Opinion by Richard Baird Posted 11 March 2015
Mona De Castellarnau is a US based luxury lifestyle brand that creates and retails a unique collection of crafted and meaningful objects that are said to reflect timeless beauty, simplicity and authenticity. Objects include home furnishings, accessories, bags and throws. Each are designed with an appreciation for tradition and provenance, an understanding of artisanal disciplines, and utilise simple forms, prints, patterns and colors.
Mona De Castellarnau’s visual identity, designed by Mexican graphic design studio Anagrama, communicates its values and aesthetic sensitivities through a clear contrast of modernity and tradition, craft detail, minimalism and functionality delivered through monogram, logotype, business cards, tag, label and packaging design treatments.

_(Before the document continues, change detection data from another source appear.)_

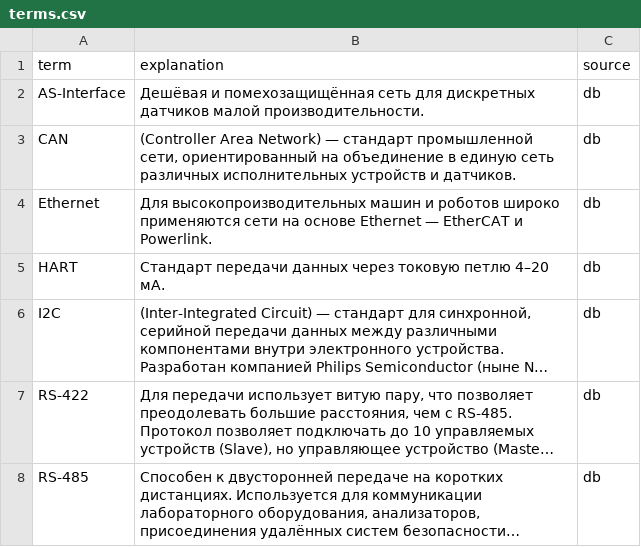
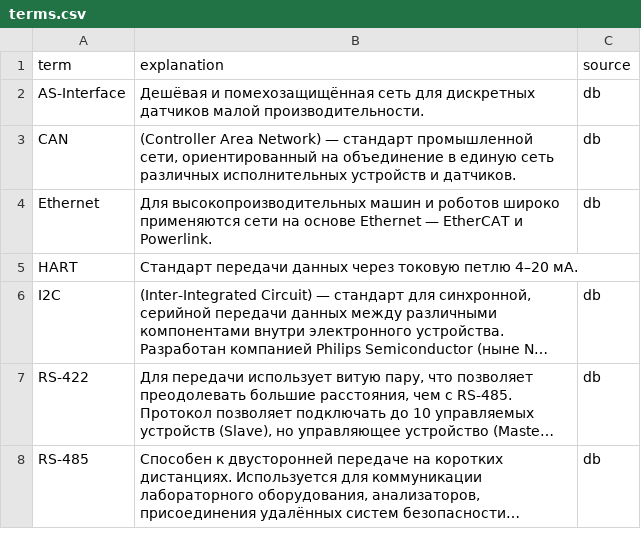
Before and after one commit to BloodSIeep/Asu_Project, a CSV file: data/terms.csv, drawn as a sheet; long unchanged cells end in …; the diff names each change by its address in the sheet, - before the commit and + after, or states it on an @@ line.

```diff
--- a/data/terms.csv
+++ b/data/terms.csv
-C5 (source): db
+C5 (source): (empty)
```
Also changed, not shown: 10 other files.
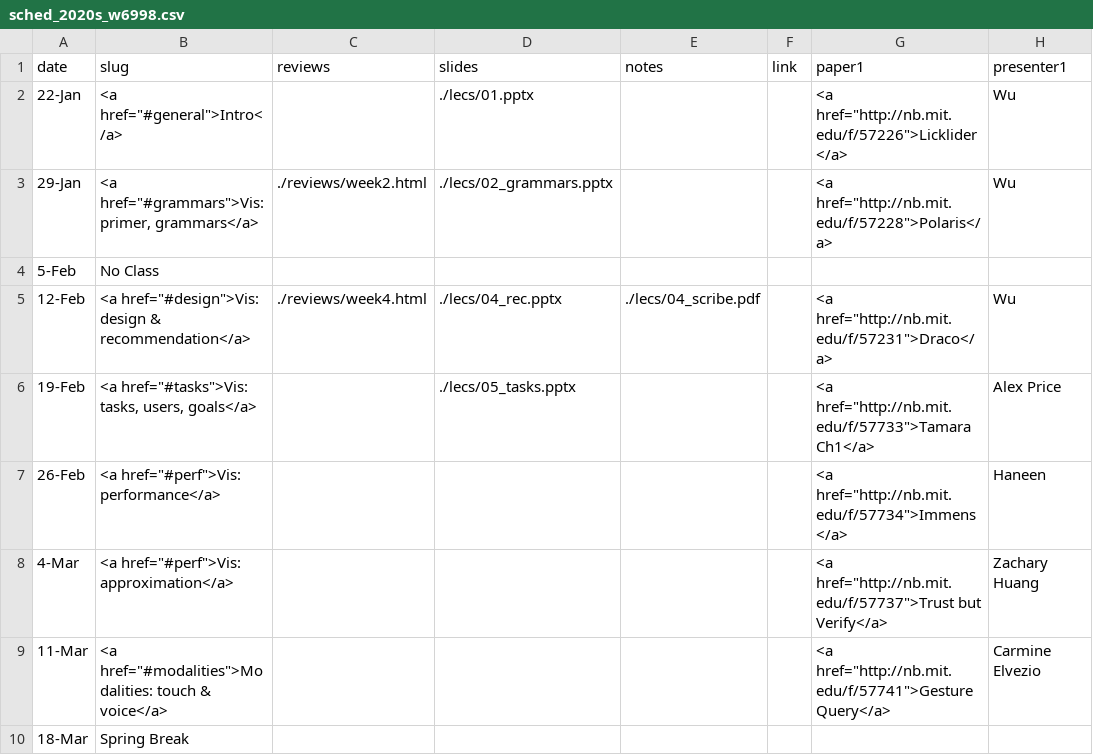
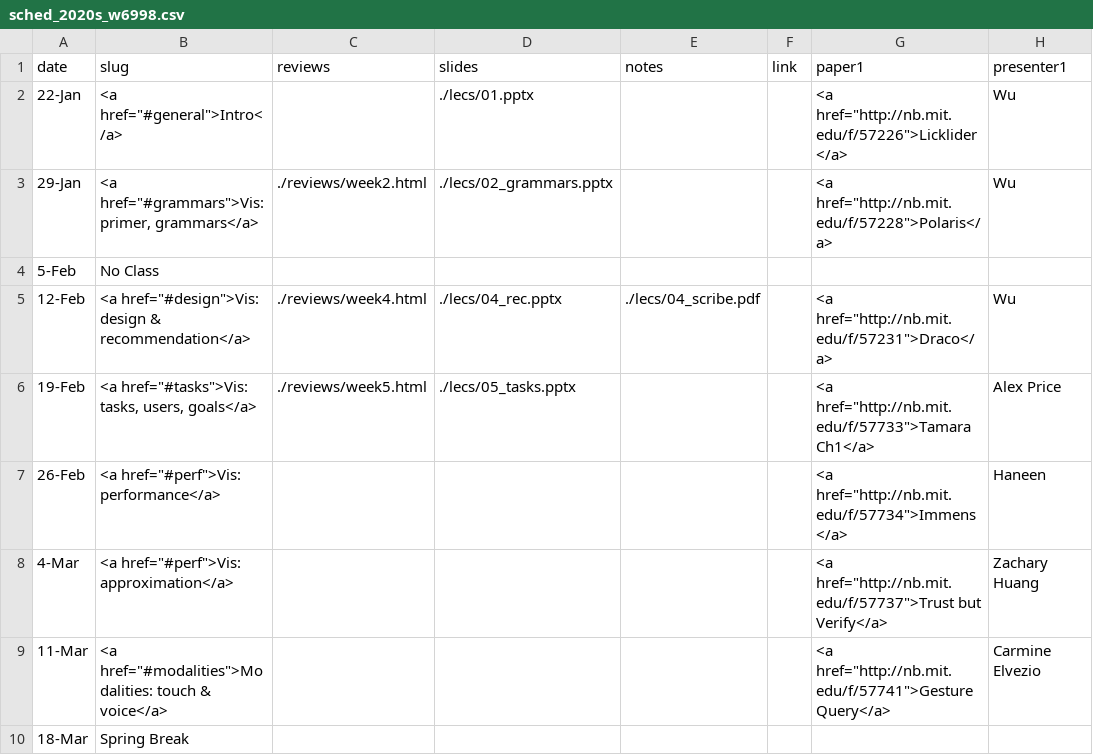
Before and after one commit to columbiaviz/columbiaviz.github.io, a CSV file: _data/sched_2020s_w6998.csv, drawn as a sheet; only a part is shown; the diff names each change by its address in the sheet, - before the commit and + after, or states it on an @@ line.

Commit message:
update the slides

```diff
--- a/_data/sched_2020s_w6998.csv
+++ b/_data/sched_2020s_w6998.csv
-C6 (reviews): (empty)
+C6 (reviews): ./reviews/week5.html
```
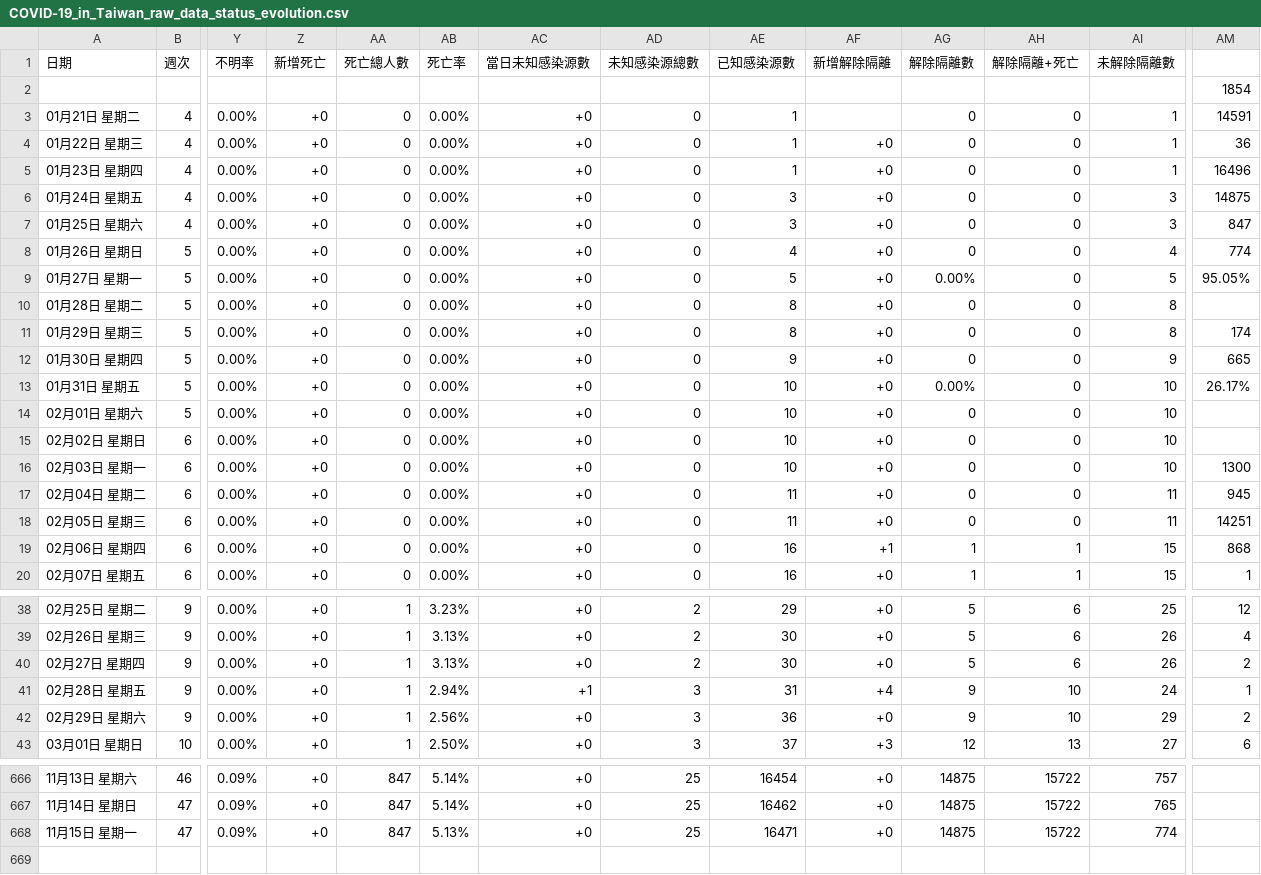
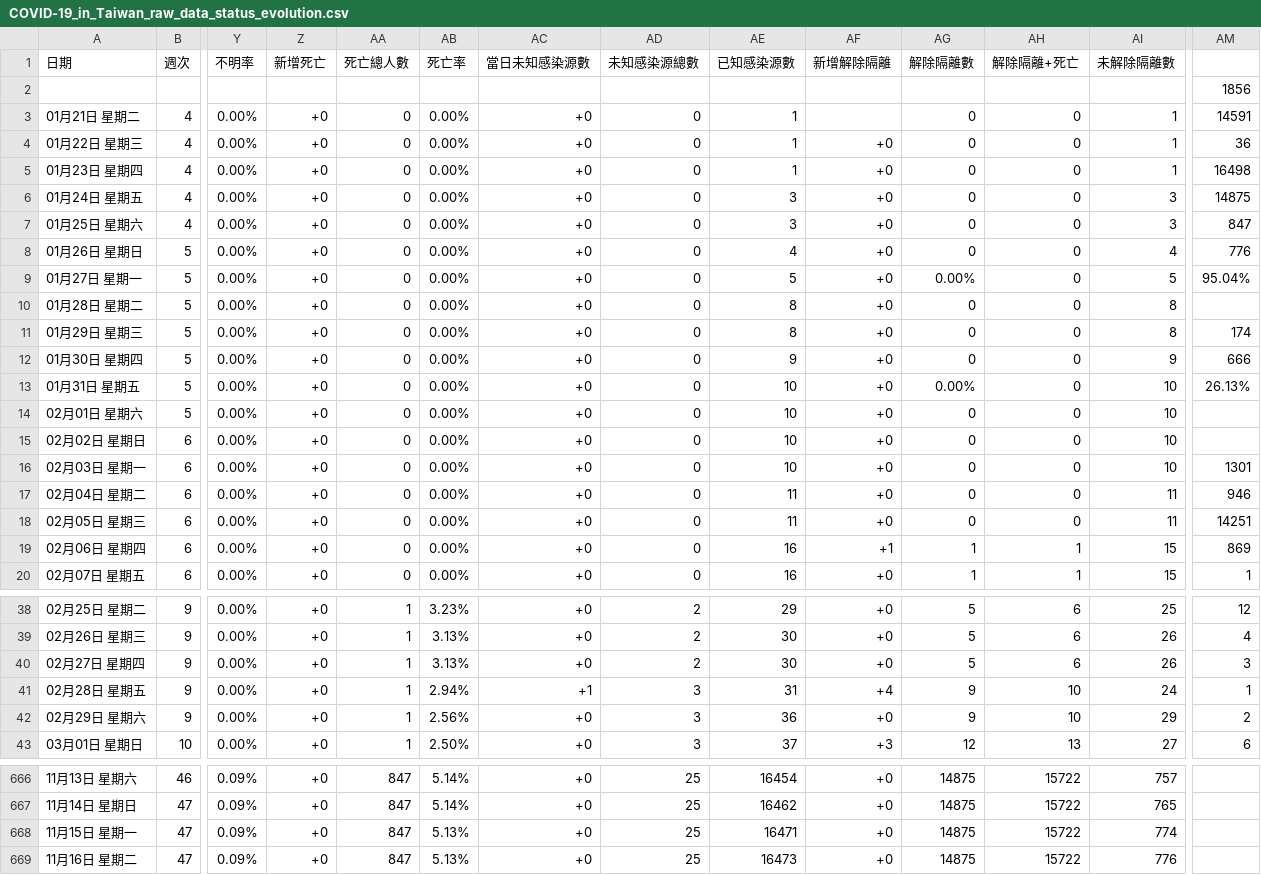
Before and after one commit to Linc-tw/COVID_breakdown, a CSV file: raw_data/COVID-19_in_Taiwan_raw_data_status_evolution.csv, drawn as a sheet; only a part is shown, gaps mark what is left out; rows hold the shown columns only; the diff names each change by its address in the sheet, - before the commit and + after, or states it on an @@ line.

Commit message:
Automatic data update

```diff
--- a/raw_data/COVID-19_in_Taiwan_raw_data_status_evolution.csv
+++ b/raw_data/COVID-19_in_Taiwan_raw_data_status_evolution.csv
-AM2: 1854
+AM2: 1856
-AM5: 16496
+AM5: 16498
-AM8: 774
+AM8: 776
-AM9: 95.05%
+AM9: 95.04%
-AM12: 665
+AM12: 666
-AM13: 26.17%
+AM13: 26.13%
-AM16: 1300
+AM16: 1301
-AM17: 945
+AM17: 946
-AM19: 868
+AM19: 869
-AM40: 2
+AM40: 3
+row 669: 11月16日 星期二 | 47 | 0.09% | +0 | 847 | 5.13% | +0 | 25 | 16473 | +0 | 14875 | 15722 | 776
```
Also changed, not shown: processed_data/2021/local_case_per_county.csv, processed_data/2021/vaccination_by_brand.csv, 52 other files.
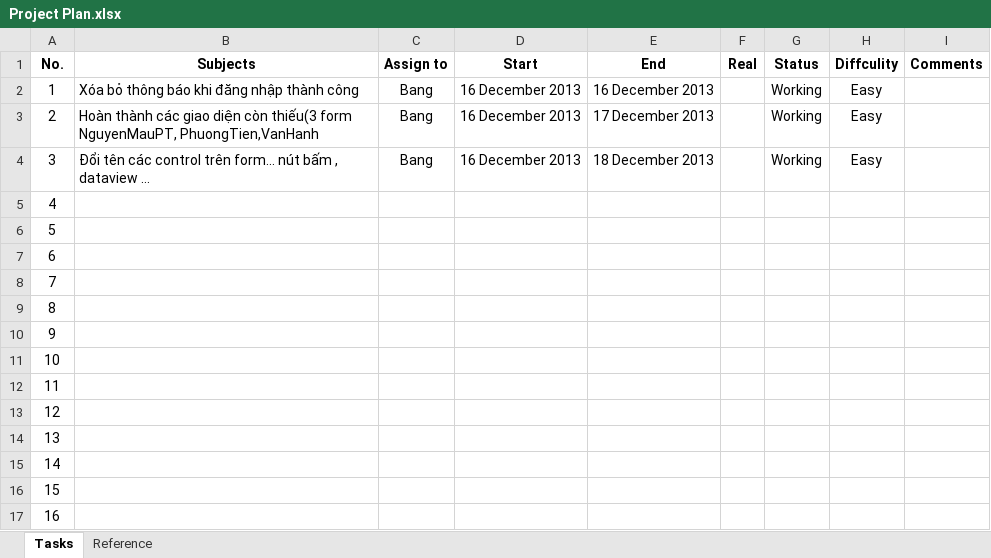
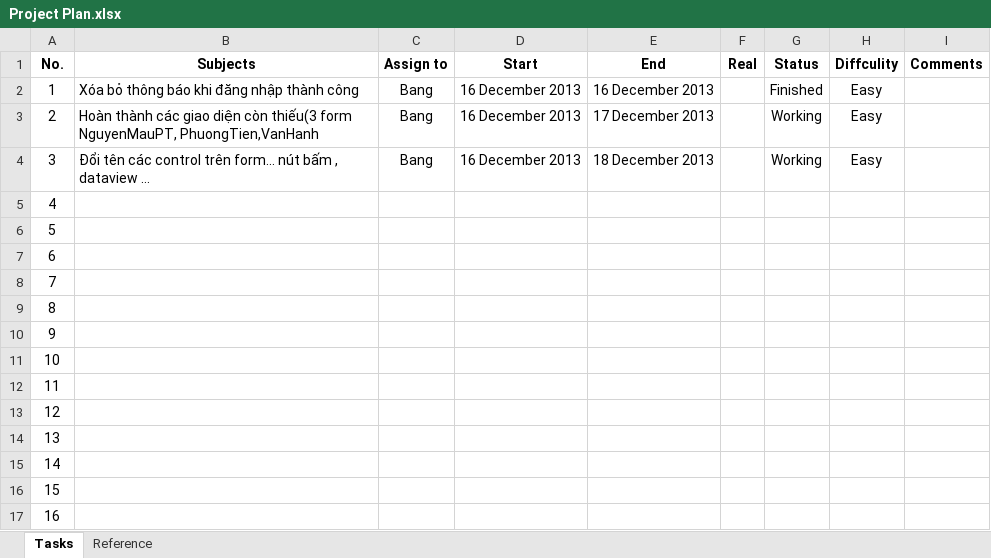
Before and after one commit to pthdnq/csharp-project-nduang, an Excel workbook: Projects/QLPhuongTien/dev/management/Project Plan.xlsx, sheet Tasks, drawn as a sheet; values as stored, in another font and other column widths than the file's, no borders; conditional formats not drawn; the diff names each change by its address in the sheet, - before the commit and + after, or states it on an @@ line.

```diff
--- a/Projects/QLPhuongTien/dev/management/Project Plan.xlsx (sheet Tasks)
+++ b/Projects/QLPhuongTien/dev/management/Project Plan.xlsx (sheet Tasks)
-G2 (Status): Working
+G2 (Status): Finished
```
Also changed, not shown: 15 other files.
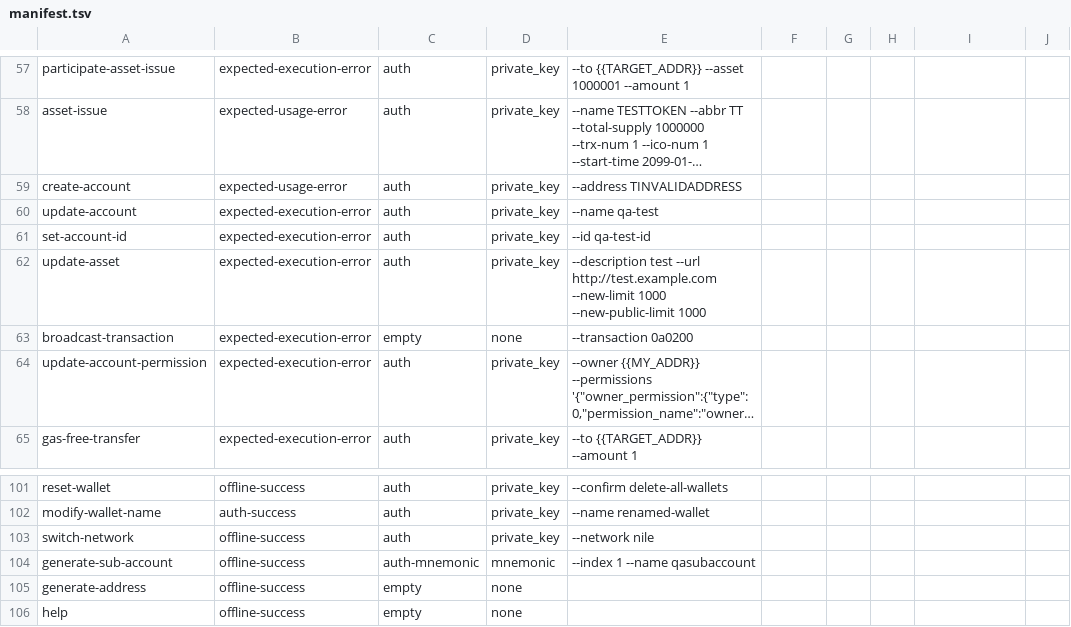
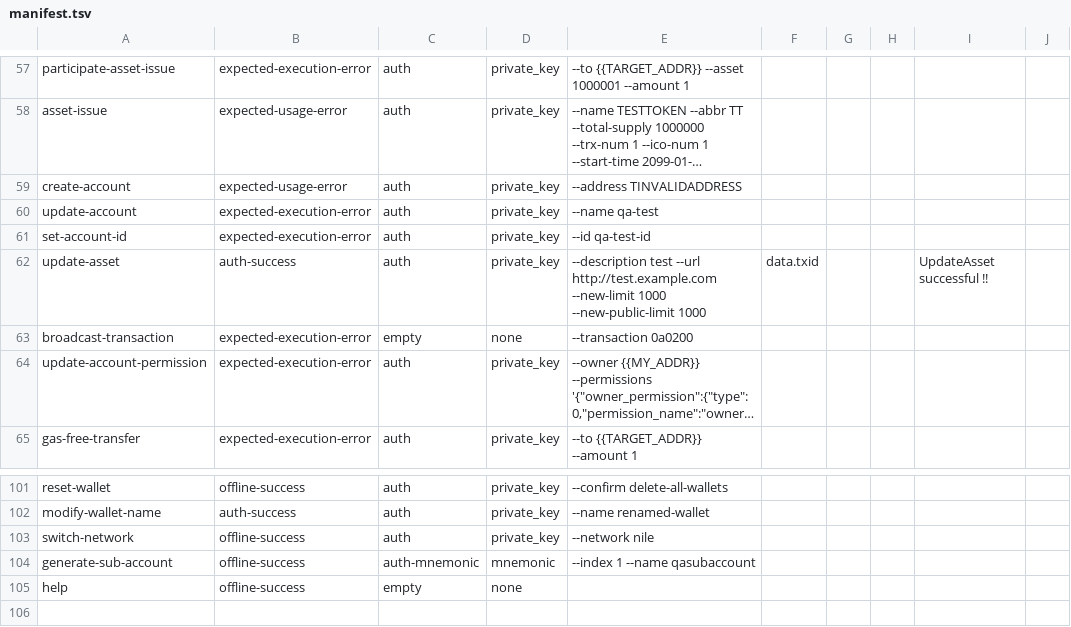
Before and after one commit to tronprotocol/wallet-cli, a TSV file: qa/manifest.tsv, drawn as a sheet; only a part is shown, gaps mark what is left out; long unchanged cells end in ….

```diff
--- a/qa/manifest.tsv
+++ b/qa/manifest.tsv
@@ -61,3 +61,3 @@ update-account|expected-execution-error|auth|private_key|--name qa-test
 set-account-id|expected-execution-error|auth|private_key|--id qa-test-id
-update-asset|expected-execution-error|auth|private_key|--description test --url http://test.example.com --new-limit 1000 --new-public-limit 1000
+update-asset|auth-success|auth|private_key|--description test --url http://test.example.com --new-limit 1000 --new-public-limit 1000|data.txid|||UpdateAsset successful !!
 broadcast-transaction|expected-execution-error|empty|none|--transaction 0a0200
@@ -104,3 +104,2 @@ switch-network|offline-success|auth|private_key|--network nile
 generate-sub-account|offline-success|auth-mnemonic|mnemonic|--index 1 --name qasubaccount
-generate-address|offline-success|empty|none|
 help|offline-success|empty|none|
```
Also changed, not shown: qa/contracts.tsv, 7 other files.
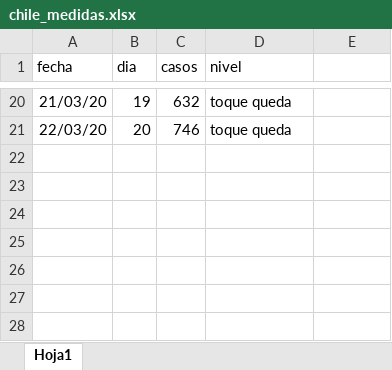
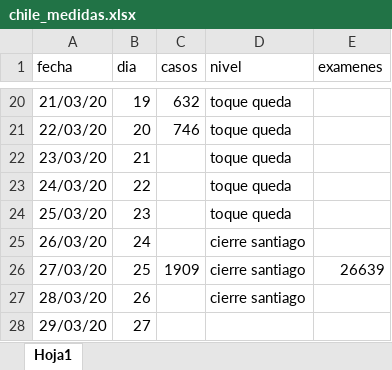
Before and after one commit to clbustos/analisis_covid19_chile, an Excel workbook: chile_medidas.xlsx, sheet Hoja1, drawn as a sheet; only a part is shown, gaps mark what is left out; values as stored, in another font and other column widths than the file's, no borders; the diff names each change by its address in the sheet, - before the commit and + after, or states it on an @@ line.

```diff
--- a/chile_medidas.xlsx (sheet Hoja1)
+++ b/chile_medidas.xlsx (sheet Hoja1)
-E1: (empty)
+E1: examenes
+row 22: 23/03/20 | 21 |  | toque queda
+row 23: 24/03/20 | 22 |  | toque queda
+row 24: 25/03/20 | 23 |  | toque queda
+row 25: 26/03/20 | 24 |  | cierre santiago
+row 26: 27/03/20 | 25 | 1909 | cierre santiago | 26639
+row 27: 28/03/20 | 26 |  | cierre santiago
+row 28: 29/03/20 | 27
```
Also changed, not shown: casos_chile_regiones.xlsx, casos_pais.xlsx, 7 other files.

Anagrama’s favour for dyed paper and block foils fits comfortably within the context of Mona De Castellarnau. Pastel green, pink, plenty of white and a blind emboss print finish alongside a copper block foil mixes the simple, current and crafty with a universal and familiar sense of tradition and high-quality.
This convergence of past and present also runs throughout the monogram, a well-balanced and classically straightforward resolution of characters and serif detail, a more recent sans-serif logotype with some nice individual character shapes, and a very simple grid-based component. Its simplicity and abstraction could well have its origins in any number of reference points, however, it is the backing of transparent self-adhesive film that really comes to mind. Unusually for Anagrama, the grid appears a touch superfluous and absent aesthetic value or underpinned by anything particularly meaningful or well-rationalised in comparison to other assets.
Small details such as the tag’s slight utility in layout but quality in the use of black ribbon and a neat contrast of material colour and card size, and the embroidered labels introduces a little more variety, interest and detail. It is a small project with few assets, and although there are a couple of issues with regards to the proportion of the logotype across the packaging, the logotype not appearing sharp online and an overall poor web experience, it is largely well-handled, stylistically compelling, and communicatively forthright. More from Anagrama on BP&O.